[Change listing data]
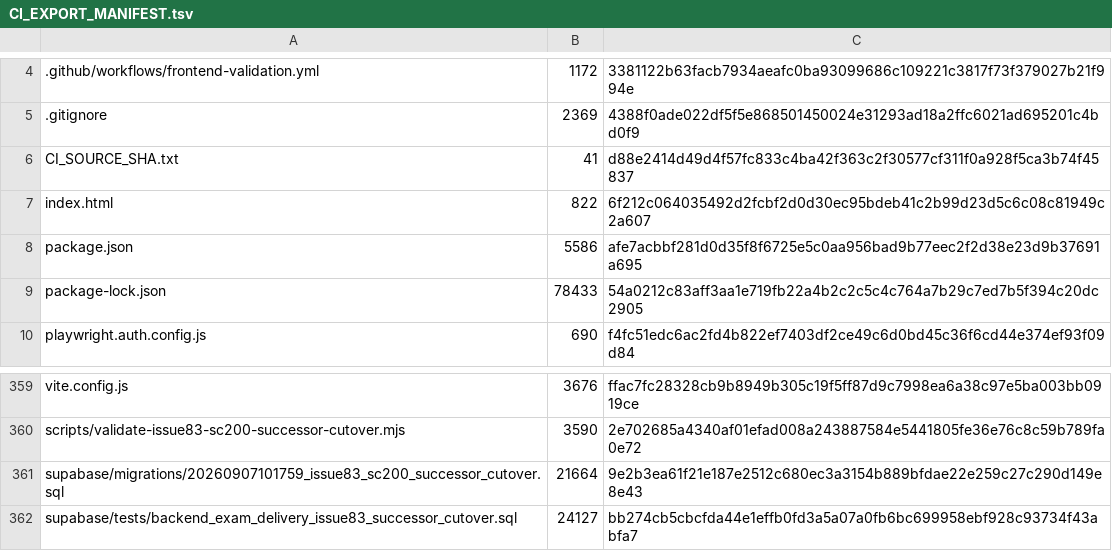
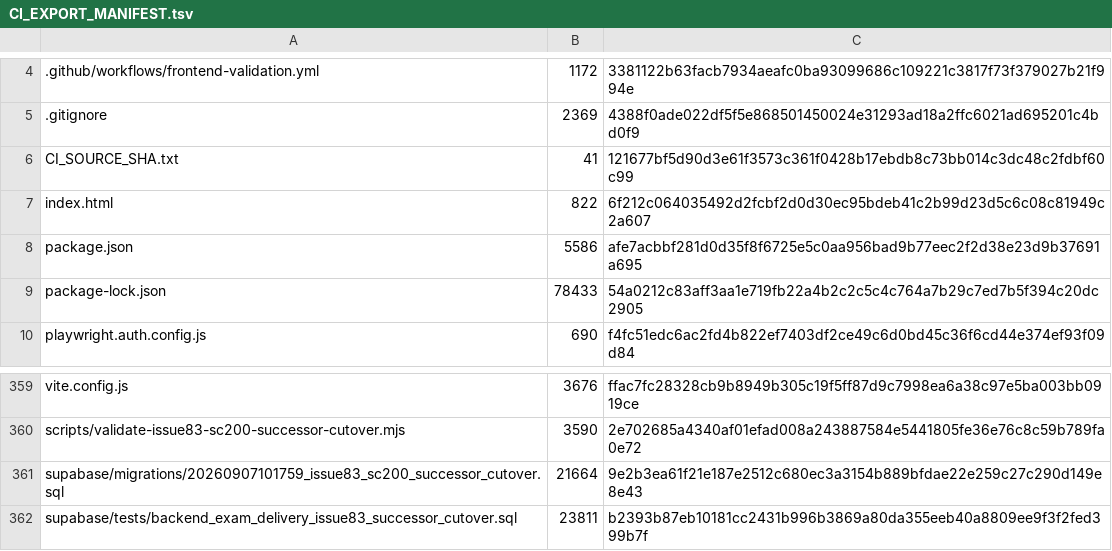
Before and after one commit to SAFFR0NM0NEY/cert-sim-platform-ci-public, a TSV file: CI_EXPORT_MANIFEST.tsv, drawn as a sheet; only a part is shown, gaps mark what is left out; the diff names each change by its address in the sheet, - before the commit and + after, or states it on an @@ line.

```diff
--- a/CI_EXPORT_MANIFEST.tsv
+++ b/CI_EXPORT_MANIFEST.tsv
-C6: d88e2414d49d4f57fc833c4ba42f363c2f30577cf311f0a928f5ca3b74f45837
+C6: 121677bf5d90d3e61f3573c361f0428b17ebdb8c73bb014c3dc48c2fdbf60c99
-B362: 24127
+B362: 23811
-C362: bb274cb5cbcfda44e1effb0fd3a5a07a0fb6bc699958ebf928c93734f43abfa7
+C362: b2393b87eb10181cc2431b996b3869a80da355eeb40a8809ee9f3f2fed399b7f
```
Also changed, not shown: 2 other files.
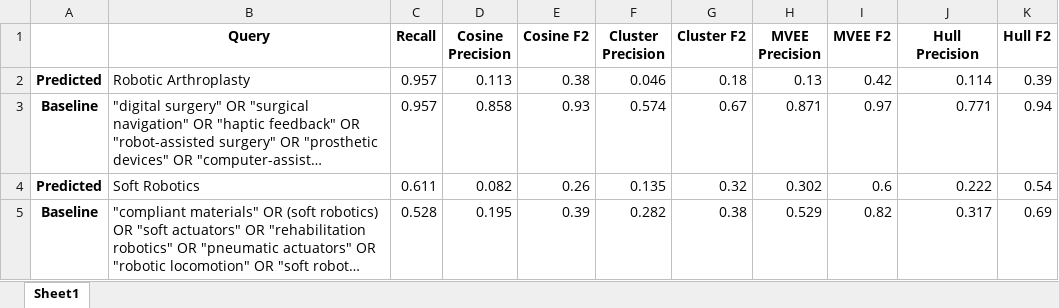
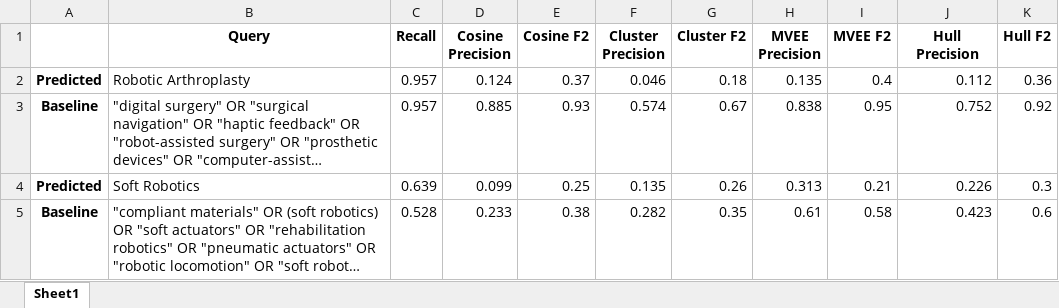
Before and after one commit to Mohammadsaknini/LitQEval, an Excel workbook: results.xlsx, sheet Sheet1, drawn as a sheet; only a part is shown; long unchanged cells end in …; values as stored, in another font and other column widths than the file's, no borders; the diff covers the shown part only; the diff names each change by its address in the sheet, - before the commit and + after, or states it on an @@ line.

```diff
--- a/results.xlsx (sheet Sheet1)
+++ b/results.xlsx (sheet Sheet1)
-D2 (Cosine Precision): 0.113
+D2 (Cosine Precision): 0.124
-E2 (Cosine F2): 0.38
+E2 (Cosine F2): 0.37
-H2 (MVEE Precision): 0.13
+H2 (MVEE Precision): 0.135
-I2 (MVEE F2): 0.42
+I2 (MVEE F2): 0.4
-J2 (Hull Precision): 0.114
+J2 (Hull Precision): 0.112
-K2 (Hull F2): 0.39
+K2 (Hull F2): 0.36
-D3 (Cosine Precision): 0.858
+D3 (Cosine Precision): 0.885
-H3 (MVEE Precision): 0.871
+H3 (MVEE Precision): 0.838
-I3 (MVEE F2): 0.97
+I3 (MVEE F2): 0.95
-J3 (Hull Precision): 0.771
+J3 (Hull Precision): 0.752
-K3 (Hull F2): 0.94
+K3 (Hull F2): 0.92
-C4 (Recall): 0.611
+C4 (Recall): 0.639
-D4 (Cosine Precision): 0.082
+D4 (Cosine Precision): 0.099
-E4 (Cosine F2): 0.26
+E4 (Cosine F2): 0.25
-G4 (Cluster F2): 0.32
+G4 (Cluster F2): 0.26
-H4 (MVEE Precision): 0.302
+H4 (MVEE Precision): 0.313
-I4 (MVEE F2): 0.6
+I4 (MVEE F2): 0.21
-J4 (Hull Precision): 0.222
+J4 (Hull Precision): 0.226
-K4 (Hull F2): 0.54
+K4 (Hull F2): 0.3
-D5 (Cosine Precision): 0.195
+D5 (Cosine Precision): 0.233
-E5 (Cosine F2): 0.39
+E5 (Cosine F2): 0.38
-G5 (Cluster F2): 0.38
+G5 (Cluster F2): 0.35
-H5 (MVEE Precision): 0.529
+H5 (MVEE Precision): 0.61
-I5 (MVEE F2): 0.82
+I5 (MVEE F2): 0.58
-J5 (Hull Precision): 0.317
+J5 (Hull Precision): 0.423
-K5 (Hull F2): 0.69
+K5 (Hull F2): 0.6
```
Also changed, not shown: 2 removed rows and 191 edited cells elsewhere in this sheet, 6 other files.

About this exercise →
Give every record again without changing a word. Exclude the pictures.

Answer box →
Before and after one commit to SAFFR0NM0NEY/cert-sim-platform-ci-public, a TSV file: CI_EXPORT_MANIFEST.tsv, drawn as a sheet; only a part is shown, gaps mark what is left out; the diff names each change by its address in the sheet, - before the commit and + after, or states it on an @@ line.

```diff
--- a/CI_EXPORT_MANIFEST.tsv
+++ b/CI_EXPORT_MANIFEST.tsv
-C6: d88e2414d49d4f57fc833c4ba42f363c2f30577cf311f0a928f5ca3b74f45837
+C6: 121677bf5d90d3e61f3573c361f0428b17ebdb8c73bb014c3dc48c2fdbf60c99
-B362: 24127
+B362: 23811
-C362: bb274cb5cbcfda44e1effb0fd3a5a07a0fb6bc699958ebf928c93734f43abfa7
+C362: b2393b87eb10181cc2431b996b3869a80da355eeb40a8809ee9f3f2fed399b7f
```
Also changed, not shown: 2 other files.
Before and after one commit to Mohammadsaknini/LitQEval, an Excel workbook: results.xlsx, sheet Sheet1, drawn as a sheet; only a part is shown; long unchanged cells end in …; values as stored, in another font and other column widths than the file's, no borders; the diff covers the shown part only; the diff names each change by its address in the sheet, - before the commit and + after, or states it on an @@ line.

```diff
--- a/results.xlsx (sheet Sheet1)
+++ b/results.xlsx (sheet Sheet1)
-D2 (Cosine Precision): 0.113
+D2 (Cosine Precision): 0.124
-E2 (Cosine F2): 0.38
+E2 (Cosine F2): 0.37
-H2 (MVEE Precision): 0.13
+H2 (MVEE Precision): 0.135
-I2 (MVEE F2): 0.42
+I2 (MVEE F2): 0.4
-J2 (Hull Precision): 0.114
+J2 (Hull Precision): 0.112
-K2 (Hull F2): 0.39
+K2 (Hull F2): 0.36
-D3 (Cosine Precision): 0.858
+D3 (Cosine Precision): 0.885
-H3 (MVEE Precision): 0.871
+H3 (MVEE Precision): 0.838
-I3 (MVEE F2): 0.97
+I3 (MVEE F2): 0.95
-J3 (Hull Precision): 0.771
+J3 (Hull Precision): 0.752
-K3 (Hull F2): 0.94
+K3 (Hull F2): 0.92
-C4 (Recall): 0.611
+C4 (Recall): 0.639
-D4 (Cosine Precision): 0.082
+D4 (Cosine Precision): 0.099
-E4 (Cosine F2): 0.26
+E4 (Cosine F2): 0.25
-G4 (Cluster F2): 0.32
+G4 (Cluster F2): 0.26
-H4 (MVEE Precision): 0.302
+H4 (MVEE Precision): 0.313
-I4 (MVEE F2): 0.6
+I4 (MVEE F2): 0.21
-J4 (Hull Precision): 0.222
+J4 (Hull Precision): 0.226
-K4 (Hull F2): 0.54
+K4 (Hull F2): 0.3
-D5 (Cosine Precision): 0.195
+D5 (Cosine Precision): 0.233
-E5 (Cosine F2): 0.39
+E5 (Cosine F2): 0.38
-G5 (Cluster F2): 0.38
+G5 (Cluster F2): 0.35
-H5 (MVEE Precision): 0.529
+H5 (MVEE Precision): 0.61
-I5 (MVEE F2): 0.82
+I5 (MVEE F2): 0.58
-J5 (Hull Precision): 0.317
+J5 (Hull Precision): 0.423
-K5 (Hull F2): 0.69
+K5 (Hull F2): 0.6
```
Also changed, not shown: 2 removed rows and 191 edited cells elsewhere in this sheet, 6 other files.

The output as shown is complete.